A different kind of tragedy is chronicled in Clare Beaven and Nic Stacey’s British Codebreaker, about Alan Turing — perhaps the most brilliant mathematician of his era, who basically came up with the essential concept of the modern-day computer (in 1936!) He played a huge role in breaking the Nazi’s secret Enigma code, thus aiding an Allied victory. But instead of being treated as a national hero, he was convicted of “gross indecency” (i.e. gay sex) in 1952 and hounded by police until he committed suicide two years later. Half conventional documentary and half reenactment drama (with Ed Stoppard, playwright Tom’s son, as Turing), Codebreaker illustrates the cruel price even an upper-class genius could pay for his or her sexuality in the days before Gay Lib.
Two literary lions are remembered in the last of these historical bio-docs. Daniel Young’s Swiss Paul Bowles: The Cage Door is Always Open recalls the curious life of a successful American composer turned famous expat novelist. He and wife Jane Bowles moved to post-World War II Tangiers, where they entertained a parade of visiting artists — and, by all accounts, a succession of same-sex lovers. Clips from Bernardo Bertolucci’s underrated adaptation of Bowles’ literary masterwork The Sheltering Sky (1990) are here alongside input from acquaintances and observers including John Waters and Gore Vidal.

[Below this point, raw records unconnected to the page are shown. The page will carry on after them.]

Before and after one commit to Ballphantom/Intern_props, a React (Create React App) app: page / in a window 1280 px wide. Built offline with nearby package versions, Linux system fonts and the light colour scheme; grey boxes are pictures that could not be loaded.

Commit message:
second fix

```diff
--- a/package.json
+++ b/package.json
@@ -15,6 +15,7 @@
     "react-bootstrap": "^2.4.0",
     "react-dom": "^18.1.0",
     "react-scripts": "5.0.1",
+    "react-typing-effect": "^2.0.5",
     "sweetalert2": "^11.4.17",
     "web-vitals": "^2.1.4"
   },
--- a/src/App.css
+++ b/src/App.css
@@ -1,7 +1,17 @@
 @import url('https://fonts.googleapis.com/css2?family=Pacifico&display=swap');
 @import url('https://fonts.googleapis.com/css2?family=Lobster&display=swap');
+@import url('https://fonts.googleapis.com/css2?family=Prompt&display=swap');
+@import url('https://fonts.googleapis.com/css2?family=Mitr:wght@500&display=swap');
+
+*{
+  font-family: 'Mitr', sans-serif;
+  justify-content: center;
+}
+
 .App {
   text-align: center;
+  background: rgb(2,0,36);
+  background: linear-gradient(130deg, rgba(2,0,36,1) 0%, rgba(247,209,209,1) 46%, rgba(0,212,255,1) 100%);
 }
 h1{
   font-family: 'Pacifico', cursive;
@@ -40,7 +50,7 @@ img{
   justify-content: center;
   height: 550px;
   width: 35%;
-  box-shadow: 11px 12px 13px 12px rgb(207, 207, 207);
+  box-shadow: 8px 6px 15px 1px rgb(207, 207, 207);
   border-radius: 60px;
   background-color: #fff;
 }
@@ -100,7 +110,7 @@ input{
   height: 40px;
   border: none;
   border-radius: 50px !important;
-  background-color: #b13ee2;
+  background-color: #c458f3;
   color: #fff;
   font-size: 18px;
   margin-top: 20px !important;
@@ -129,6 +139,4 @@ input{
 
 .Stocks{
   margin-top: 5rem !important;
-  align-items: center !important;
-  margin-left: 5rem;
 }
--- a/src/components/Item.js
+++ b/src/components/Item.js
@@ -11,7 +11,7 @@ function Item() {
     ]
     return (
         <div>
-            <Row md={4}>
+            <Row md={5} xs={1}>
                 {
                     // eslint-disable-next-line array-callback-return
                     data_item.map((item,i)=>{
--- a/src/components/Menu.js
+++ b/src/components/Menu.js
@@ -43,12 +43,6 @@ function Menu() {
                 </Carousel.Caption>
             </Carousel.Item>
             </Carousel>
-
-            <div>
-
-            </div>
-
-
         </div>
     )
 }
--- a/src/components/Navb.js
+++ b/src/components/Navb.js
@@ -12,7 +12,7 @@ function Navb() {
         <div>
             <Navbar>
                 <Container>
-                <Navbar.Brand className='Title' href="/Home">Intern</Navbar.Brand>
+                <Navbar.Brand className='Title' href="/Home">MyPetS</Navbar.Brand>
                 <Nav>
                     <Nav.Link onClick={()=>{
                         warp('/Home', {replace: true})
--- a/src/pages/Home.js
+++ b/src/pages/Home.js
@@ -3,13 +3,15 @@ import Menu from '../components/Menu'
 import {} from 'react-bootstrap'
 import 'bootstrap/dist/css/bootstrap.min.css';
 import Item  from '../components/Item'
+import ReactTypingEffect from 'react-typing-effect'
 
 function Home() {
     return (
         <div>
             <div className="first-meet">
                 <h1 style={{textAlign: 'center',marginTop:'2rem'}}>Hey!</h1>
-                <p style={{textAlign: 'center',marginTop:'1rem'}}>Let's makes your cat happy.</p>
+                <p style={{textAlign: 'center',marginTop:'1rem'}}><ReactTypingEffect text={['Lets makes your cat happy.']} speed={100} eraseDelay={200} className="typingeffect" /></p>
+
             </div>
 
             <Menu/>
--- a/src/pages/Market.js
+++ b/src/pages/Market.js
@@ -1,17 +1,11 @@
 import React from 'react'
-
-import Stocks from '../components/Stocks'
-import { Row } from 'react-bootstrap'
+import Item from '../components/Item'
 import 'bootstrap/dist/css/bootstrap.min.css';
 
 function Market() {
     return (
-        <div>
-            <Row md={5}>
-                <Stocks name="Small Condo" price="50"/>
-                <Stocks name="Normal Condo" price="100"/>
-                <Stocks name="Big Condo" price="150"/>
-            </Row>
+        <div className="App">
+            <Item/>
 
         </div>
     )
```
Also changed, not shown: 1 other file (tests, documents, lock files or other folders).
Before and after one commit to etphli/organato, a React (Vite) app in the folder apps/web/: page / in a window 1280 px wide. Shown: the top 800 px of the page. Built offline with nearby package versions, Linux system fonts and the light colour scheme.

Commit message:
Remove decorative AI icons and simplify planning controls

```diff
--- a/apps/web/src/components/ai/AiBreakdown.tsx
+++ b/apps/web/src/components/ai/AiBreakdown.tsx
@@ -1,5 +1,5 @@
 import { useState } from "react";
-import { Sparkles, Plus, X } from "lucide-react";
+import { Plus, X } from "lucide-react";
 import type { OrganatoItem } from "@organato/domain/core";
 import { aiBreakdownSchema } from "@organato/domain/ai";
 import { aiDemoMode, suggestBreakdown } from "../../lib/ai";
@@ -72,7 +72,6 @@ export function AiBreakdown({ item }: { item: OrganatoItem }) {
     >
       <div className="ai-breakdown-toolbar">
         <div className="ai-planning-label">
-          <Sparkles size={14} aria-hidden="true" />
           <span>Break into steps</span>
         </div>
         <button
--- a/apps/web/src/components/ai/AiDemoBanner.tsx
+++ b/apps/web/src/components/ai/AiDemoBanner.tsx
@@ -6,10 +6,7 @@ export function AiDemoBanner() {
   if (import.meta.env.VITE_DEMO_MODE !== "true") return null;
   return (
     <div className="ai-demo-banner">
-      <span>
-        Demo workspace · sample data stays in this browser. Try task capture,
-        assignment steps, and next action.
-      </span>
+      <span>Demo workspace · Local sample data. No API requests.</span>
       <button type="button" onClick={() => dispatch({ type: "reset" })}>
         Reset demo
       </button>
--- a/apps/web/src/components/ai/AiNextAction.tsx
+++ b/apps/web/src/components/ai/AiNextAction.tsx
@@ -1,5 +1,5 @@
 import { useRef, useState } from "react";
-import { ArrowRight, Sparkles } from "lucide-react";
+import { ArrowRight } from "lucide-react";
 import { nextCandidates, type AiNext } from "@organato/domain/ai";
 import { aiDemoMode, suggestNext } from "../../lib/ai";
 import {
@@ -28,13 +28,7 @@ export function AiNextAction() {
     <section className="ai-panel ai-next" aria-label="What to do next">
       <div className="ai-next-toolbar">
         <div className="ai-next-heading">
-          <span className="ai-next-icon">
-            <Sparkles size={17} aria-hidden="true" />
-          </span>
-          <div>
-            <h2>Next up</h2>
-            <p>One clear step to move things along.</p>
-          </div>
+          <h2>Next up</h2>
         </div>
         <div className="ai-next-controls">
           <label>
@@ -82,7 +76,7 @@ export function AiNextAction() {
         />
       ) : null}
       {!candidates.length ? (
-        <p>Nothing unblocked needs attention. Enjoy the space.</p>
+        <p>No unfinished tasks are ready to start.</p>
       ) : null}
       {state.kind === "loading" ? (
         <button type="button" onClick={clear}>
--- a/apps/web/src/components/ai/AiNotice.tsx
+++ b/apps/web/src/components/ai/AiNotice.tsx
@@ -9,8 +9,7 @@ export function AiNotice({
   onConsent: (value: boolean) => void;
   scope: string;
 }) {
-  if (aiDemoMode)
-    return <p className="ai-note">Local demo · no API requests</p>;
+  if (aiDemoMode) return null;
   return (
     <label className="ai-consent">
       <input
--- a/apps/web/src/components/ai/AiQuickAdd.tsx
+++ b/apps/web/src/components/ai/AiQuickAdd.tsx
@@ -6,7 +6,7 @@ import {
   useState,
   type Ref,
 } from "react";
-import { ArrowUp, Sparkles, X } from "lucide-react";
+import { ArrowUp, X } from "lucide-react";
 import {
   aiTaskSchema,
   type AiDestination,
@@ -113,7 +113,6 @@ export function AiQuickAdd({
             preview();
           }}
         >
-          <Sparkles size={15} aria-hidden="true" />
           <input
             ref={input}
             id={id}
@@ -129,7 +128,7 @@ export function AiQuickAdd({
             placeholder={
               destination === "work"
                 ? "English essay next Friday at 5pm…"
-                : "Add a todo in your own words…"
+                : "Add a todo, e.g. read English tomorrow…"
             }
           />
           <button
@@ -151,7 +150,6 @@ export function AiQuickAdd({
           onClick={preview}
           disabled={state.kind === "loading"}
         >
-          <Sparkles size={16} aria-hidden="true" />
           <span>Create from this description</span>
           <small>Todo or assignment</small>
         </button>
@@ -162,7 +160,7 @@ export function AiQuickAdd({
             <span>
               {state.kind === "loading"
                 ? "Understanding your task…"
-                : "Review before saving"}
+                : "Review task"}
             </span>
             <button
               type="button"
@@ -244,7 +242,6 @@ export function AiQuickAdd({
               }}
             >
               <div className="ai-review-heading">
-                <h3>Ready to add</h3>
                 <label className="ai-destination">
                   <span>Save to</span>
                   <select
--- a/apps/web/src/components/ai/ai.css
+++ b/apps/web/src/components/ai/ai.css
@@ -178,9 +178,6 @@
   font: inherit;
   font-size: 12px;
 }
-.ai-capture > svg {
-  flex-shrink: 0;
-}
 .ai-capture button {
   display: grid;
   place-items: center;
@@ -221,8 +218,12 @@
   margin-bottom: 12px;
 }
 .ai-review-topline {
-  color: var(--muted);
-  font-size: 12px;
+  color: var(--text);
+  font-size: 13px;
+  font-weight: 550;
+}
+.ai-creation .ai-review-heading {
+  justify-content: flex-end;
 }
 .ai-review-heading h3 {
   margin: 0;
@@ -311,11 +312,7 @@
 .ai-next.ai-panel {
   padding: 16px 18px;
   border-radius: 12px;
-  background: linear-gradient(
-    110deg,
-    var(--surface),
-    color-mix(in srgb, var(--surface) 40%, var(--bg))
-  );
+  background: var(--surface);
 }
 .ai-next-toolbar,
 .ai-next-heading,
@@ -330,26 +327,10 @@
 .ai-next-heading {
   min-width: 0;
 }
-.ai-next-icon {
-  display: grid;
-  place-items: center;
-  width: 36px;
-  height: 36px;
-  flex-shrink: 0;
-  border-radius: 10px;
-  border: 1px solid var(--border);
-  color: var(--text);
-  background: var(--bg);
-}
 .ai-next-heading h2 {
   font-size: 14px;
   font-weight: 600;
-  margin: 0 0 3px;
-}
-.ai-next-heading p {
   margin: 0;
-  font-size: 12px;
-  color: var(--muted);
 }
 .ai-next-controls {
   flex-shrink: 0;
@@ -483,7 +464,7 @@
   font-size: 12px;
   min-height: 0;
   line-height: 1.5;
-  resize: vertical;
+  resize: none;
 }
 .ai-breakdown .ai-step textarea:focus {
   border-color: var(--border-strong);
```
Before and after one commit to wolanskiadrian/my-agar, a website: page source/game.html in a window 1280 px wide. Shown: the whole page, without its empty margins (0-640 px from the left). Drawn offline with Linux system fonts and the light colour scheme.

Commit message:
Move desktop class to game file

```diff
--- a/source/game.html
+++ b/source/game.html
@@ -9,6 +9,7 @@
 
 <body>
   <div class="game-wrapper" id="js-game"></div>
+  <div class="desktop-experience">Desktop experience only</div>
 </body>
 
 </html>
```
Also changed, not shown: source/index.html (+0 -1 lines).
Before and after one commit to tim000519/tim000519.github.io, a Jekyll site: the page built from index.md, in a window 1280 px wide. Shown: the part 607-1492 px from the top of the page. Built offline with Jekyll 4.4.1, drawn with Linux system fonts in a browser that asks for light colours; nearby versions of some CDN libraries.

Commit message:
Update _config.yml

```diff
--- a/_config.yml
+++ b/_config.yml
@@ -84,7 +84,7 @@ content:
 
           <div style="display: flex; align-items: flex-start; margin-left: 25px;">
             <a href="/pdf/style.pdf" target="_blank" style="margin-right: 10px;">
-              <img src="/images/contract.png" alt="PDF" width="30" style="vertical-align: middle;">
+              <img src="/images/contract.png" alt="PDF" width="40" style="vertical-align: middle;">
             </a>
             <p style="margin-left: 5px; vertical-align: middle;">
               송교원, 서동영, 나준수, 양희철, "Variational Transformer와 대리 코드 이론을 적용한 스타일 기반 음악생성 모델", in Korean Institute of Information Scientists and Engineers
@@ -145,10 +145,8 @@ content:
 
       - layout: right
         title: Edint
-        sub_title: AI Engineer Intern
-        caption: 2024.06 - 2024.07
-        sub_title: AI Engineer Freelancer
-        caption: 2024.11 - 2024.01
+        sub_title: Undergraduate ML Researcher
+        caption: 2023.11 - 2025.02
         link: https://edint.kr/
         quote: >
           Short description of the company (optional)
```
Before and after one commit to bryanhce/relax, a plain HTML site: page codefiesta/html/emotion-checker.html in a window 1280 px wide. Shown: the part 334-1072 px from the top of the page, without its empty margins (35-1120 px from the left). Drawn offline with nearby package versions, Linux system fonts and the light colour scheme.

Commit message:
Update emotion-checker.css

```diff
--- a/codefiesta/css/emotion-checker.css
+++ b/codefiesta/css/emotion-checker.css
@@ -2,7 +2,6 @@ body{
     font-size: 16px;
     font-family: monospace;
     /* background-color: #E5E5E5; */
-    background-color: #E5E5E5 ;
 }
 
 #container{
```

The latter is the whole focus in Nicholas Wrathall’s Gore Vidal: The United States of Amnesia, and what could be better than that? Perhaps undervalued as a frequently very fine novelist because he was so prolific (and popular), he’s considered here primarily as a public intellectual — a term that seems positively antiquated in our climate of pundits and ranters — and fierce lifelong critic of American hypocrisy in all its forms, especially the political. He was a scold (or a “correctionist,” as he put it), albeit of the wittiest, most clear-headed and informed type. Among myriad highlights here are seeing him on TV reduce friend-rival Norman Mailer to sputtering fury, shred the insufferable right-wing toady William F. Buckley, and make poor Jerry Brown squirm under his effortless tongue-lashing.
Endlessly quotable (“We’ve had bad Presidents in the past but we’ve never had a goddam fool,” he said of George W. Bush), obstinately “out” from an early age if never very PC in his views (“Sex destroys relationships … I’m devoted to promiscuity”), Vidal is aptly appreciated here as “a thorn in the American Establishment, of which by birth he is a charter member.” There will never be anyone quite like him — but we sure could use some who are at least in the general ballpark. *
June 20-30, various venues